Modification records →
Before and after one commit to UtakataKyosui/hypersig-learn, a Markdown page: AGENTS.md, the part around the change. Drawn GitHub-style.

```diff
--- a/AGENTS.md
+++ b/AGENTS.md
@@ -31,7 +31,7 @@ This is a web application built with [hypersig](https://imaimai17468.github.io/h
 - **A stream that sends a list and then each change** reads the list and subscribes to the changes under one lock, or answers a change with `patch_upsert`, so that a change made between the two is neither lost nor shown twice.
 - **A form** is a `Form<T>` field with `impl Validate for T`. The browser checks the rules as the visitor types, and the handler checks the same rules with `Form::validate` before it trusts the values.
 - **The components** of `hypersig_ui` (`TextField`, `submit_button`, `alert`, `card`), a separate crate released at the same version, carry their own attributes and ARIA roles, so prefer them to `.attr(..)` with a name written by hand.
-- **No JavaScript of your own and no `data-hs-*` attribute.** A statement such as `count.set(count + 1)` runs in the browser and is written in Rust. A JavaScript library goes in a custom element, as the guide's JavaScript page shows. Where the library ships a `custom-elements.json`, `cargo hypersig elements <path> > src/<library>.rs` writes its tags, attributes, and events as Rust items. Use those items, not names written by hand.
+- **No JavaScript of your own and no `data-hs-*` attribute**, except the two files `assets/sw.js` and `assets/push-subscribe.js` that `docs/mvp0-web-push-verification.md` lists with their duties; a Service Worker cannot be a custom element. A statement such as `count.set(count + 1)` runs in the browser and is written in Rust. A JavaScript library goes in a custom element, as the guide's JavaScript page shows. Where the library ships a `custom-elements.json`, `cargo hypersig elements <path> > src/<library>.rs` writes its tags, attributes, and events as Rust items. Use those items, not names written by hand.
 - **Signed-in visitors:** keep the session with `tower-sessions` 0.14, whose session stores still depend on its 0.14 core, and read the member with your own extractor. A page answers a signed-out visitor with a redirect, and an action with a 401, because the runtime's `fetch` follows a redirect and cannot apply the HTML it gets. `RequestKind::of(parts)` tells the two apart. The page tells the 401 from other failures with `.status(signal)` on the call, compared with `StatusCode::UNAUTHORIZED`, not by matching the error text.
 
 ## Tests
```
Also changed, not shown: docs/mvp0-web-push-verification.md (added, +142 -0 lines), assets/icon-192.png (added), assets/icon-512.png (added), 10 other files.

Work request →
From the data above, gather every line that includes the word "AGENTS".

Written answer →
Before and after one commit to UtakataKyosui/hypersig-learn, a Markdown page: AGENTS.md, the part around the change. Drawn GitHub-style.
--- a/AGENTS.md
+++ b/AGENTS.md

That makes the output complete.